**The task**
Report how many lines in the records hold the string "Utilisateurs"; give the number and nothing else.

====== Records for the exercise

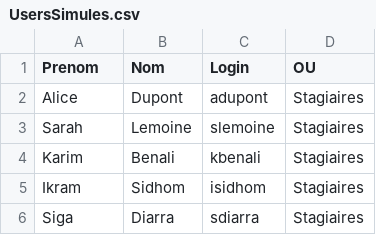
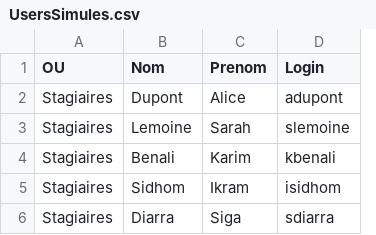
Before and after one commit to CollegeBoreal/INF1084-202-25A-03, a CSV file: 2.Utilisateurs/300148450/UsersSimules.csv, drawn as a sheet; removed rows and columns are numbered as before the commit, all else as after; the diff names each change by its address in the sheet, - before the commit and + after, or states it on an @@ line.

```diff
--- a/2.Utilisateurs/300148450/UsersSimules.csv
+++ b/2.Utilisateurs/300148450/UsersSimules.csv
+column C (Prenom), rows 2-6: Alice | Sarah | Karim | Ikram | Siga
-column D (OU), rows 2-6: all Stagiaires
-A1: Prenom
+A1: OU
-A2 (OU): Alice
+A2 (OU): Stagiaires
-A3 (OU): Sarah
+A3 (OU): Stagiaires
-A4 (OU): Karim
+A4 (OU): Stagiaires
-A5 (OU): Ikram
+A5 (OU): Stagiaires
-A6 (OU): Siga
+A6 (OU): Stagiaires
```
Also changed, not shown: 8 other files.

============

**Task response**
3